• _WORK REQUIRED_:
Which lines below contain the word "solid"? Copy each of them.

::: TASK INPUTS :::

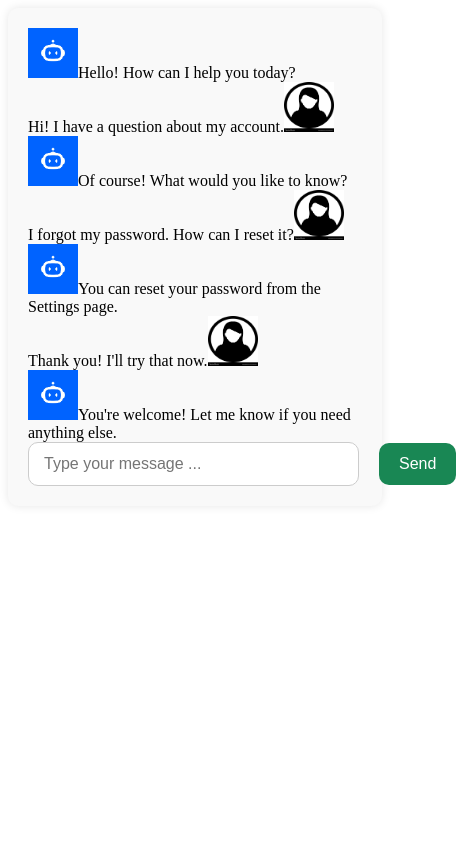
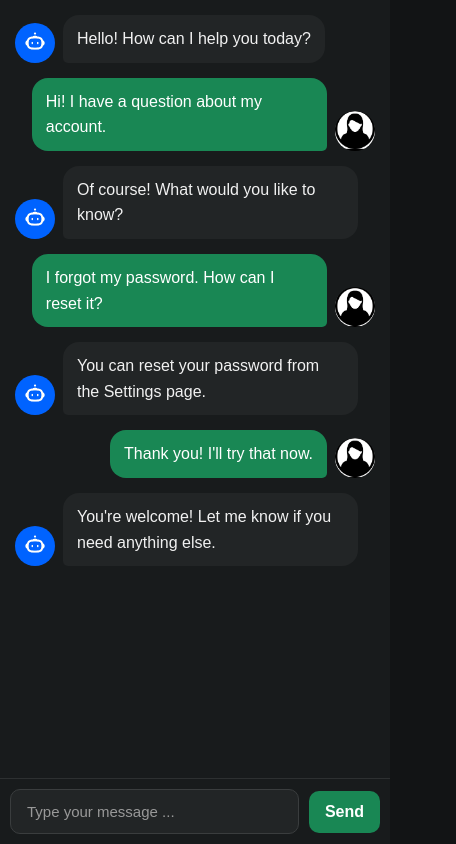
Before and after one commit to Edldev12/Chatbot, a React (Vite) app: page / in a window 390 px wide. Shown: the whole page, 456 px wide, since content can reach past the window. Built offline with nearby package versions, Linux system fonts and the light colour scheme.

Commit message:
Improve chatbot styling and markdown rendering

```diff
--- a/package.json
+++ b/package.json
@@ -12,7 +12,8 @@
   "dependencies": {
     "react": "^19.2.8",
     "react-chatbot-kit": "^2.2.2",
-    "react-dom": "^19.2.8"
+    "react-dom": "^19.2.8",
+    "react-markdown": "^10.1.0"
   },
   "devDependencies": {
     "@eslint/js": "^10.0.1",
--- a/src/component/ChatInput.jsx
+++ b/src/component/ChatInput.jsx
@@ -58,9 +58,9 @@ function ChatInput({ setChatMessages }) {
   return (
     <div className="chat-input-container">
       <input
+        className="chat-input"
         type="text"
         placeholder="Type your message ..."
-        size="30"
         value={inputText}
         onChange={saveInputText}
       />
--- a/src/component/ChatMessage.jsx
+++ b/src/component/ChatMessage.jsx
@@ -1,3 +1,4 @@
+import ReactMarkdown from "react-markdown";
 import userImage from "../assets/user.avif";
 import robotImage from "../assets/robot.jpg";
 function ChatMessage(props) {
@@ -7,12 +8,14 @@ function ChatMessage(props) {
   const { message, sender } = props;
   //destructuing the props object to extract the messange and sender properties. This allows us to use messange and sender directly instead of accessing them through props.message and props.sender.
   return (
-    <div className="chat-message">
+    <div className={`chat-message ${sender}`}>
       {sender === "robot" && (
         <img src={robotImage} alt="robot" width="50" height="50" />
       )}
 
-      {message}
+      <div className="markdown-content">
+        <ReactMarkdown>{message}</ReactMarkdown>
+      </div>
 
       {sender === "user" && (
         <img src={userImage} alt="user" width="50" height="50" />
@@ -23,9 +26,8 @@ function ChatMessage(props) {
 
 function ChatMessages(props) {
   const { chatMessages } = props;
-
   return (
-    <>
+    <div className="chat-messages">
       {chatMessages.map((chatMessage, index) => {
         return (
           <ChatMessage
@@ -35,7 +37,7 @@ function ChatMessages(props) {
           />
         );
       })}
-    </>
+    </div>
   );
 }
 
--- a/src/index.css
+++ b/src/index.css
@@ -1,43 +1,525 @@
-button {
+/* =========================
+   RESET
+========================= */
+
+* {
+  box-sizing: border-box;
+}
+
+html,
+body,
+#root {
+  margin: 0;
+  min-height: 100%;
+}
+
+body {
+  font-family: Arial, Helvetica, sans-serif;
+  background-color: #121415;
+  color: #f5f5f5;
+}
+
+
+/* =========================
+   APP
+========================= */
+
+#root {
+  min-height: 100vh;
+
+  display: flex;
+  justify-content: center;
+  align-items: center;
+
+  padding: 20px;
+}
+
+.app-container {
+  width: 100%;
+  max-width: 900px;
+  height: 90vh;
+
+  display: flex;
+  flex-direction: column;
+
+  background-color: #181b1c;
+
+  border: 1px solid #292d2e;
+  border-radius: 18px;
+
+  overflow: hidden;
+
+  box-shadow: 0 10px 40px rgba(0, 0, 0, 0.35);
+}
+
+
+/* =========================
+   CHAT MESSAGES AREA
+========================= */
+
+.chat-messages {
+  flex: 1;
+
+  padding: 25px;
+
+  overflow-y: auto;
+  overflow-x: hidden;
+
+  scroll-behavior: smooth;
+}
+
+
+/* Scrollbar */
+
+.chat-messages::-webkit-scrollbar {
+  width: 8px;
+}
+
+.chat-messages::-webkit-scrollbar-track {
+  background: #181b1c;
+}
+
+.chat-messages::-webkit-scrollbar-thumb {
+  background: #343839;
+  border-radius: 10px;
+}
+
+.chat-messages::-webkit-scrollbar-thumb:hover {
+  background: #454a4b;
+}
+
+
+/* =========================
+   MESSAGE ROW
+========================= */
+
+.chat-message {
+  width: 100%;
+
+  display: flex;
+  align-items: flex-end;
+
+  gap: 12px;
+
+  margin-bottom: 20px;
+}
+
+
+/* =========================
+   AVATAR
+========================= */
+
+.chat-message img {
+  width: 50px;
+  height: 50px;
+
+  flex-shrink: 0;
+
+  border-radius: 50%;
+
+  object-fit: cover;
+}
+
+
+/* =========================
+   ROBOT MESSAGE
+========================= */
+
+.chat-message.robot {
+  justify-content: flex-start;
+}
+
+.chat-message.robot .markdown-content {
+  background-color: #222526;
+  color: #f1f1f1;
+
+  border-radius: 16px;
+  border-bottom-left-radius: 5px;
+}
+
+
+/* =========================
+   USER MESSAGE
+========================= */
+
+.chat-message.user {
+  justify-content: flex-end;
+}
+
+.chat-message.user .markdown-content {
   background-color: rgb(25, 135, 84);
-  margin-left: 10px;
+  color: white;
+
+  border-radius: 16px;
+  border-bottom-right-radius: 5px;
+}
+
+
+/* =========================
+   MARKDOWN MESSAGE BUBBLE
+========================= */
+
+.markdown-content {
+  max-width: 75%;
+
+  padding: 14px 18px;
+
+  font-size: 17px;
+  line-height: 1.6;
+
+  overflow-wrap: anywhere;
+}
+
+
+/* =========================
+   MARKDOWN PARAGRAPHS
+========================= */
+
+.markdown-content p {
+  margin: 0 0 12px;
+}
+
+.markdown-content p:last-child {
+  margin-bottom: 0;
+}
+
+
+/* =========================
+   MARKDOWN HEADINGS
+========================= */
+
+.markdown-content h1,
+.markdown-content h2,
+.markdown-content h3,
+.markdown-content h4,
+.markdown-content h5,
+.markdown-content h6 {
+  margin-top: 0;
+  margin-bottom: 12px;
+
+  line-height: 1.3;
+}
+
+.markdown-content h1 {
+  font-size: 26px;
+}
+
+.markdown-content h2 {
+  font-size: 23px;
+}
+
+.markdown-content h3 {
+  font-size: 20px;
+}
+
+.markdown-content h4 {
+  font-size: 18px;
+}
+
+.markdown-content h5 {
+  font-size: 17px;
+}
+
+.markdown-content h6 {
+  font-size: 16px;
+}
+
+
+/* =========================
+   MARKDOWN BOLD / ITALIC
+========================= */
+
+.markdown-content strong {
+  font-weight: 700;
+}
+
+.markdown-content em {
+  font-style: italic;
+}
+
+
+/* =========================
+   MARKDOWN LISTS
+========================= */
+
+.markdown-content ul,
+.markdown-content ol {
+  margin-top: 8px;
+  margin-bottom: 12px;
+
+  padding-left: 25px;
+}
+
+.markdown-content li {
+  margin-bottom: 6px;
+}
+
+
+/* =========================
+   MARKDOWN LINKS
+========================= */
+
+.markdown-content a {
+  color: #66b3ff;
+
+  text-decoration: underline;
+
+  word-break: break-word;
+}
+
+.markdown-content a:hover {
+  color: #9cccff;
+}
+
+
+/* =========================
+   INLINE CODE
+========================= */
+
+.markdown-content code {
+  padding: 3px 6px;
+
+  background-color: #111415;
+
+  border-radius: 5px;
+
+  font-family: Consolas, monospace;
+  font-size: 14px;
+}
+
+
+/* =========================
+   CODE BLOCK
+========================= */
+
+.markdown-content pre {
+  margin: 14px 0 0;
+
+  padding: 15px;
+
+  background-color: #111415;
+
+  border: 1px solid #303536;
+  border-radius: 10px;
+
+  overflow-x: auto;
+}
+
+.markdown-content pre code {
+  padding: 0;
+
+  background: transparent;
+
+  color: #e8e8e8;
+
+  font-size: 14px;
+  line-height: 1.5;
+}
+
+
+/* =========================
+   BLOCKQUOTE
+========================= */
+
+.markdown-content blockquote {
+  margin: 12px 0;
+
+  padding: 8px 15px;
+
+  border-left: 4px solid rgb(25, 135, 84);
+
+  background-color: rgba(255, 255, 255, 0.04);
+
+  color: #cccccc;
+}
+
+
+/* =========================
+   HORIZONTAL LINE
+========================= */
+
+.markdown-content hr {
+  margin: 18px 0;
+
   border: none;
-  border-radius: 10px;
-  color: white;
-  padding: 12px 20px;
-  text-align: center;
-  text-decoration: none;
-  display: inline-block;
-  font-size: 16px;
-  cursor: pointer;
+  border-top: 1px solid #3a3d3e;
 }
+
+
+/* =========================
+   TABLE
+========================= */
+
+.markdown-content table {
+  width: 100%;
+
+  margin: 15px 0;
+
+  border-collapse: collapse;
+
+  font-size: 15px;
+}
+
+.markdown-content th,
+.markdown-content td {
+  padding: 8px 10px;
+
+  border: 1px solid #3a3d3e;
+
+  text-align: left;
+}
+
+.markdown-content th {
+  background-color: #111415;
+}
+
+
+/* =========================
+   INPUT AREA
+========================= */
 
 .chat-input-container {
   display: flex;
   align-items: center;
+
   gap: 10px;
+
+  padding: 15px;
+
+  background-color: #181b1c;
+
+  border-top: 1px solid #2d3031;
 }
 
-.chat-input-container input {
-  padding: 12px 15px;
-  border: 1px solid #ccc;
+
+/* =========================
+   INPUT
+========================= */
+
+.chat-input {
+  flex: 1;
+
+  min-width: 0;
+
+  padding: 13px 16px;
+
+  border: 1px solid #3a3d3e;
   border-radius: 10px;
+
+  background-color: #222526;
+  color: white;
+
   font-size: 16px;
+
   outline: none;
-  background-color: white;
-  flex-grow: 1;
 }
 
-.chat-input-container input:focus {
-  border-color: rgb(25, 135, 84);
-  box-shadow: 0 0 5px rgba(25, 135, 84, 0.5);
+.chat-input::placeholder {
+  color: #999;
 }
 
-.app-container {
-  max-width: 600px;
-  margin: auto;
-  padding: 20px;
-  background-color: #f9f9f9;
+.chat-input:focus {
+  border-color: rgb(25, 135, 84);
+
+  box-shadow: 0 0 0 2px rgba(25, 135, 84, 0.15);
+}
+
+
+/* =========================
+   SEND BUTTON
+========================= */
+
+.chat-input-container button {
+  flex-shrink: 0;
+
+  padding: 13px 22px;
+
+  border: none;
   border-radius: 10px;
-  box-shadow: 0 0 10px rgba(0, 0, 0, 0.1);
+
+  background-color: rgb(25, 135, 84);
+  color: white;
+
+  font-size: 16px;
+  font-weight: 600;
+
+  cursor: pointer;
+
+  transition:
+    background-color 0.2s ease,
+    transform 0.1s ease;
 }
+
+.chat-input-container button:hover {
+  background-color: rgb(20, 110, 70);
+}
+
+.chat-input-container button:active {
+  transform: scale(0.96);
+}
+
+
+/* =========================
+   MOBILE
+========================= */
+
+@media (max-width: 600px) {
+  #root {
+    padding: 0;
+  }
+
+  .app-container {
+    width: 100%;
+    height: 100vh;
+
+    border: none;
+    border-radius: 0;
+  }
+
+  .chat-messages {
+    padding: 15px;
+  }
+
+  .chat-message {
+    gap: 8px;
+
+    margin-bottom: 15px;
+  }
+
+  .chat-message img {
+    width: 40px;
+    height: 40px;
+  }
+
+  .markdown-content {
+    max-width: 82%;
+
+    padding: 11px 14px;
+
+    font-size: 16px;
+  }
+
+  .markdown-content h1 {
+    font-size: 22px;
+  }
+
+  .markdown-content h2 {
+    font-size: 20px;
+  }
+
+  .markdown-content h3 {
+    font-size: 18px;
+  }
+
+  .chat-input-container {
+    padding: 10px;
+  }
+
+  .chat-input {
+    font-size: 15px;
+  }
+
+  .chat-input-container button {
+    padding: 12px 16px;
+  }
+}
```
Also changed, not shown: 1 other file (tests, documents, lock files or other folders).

:::

• _OUTPUT FOR THIS EXERCISE_:
+  border: 1px solid #292d2e;
+  border: 1px solid #303536;
+  border-left: 4px solid rgb(25, 135, 84);
+  border-top: 1px solid #3a3d3e;
+  border: 1px solid #3a3d3e;
+  border-top: 1px solid #2d3031;
-  border: 1px solid #ccc;
+  border: 1px solid #3a3d3e;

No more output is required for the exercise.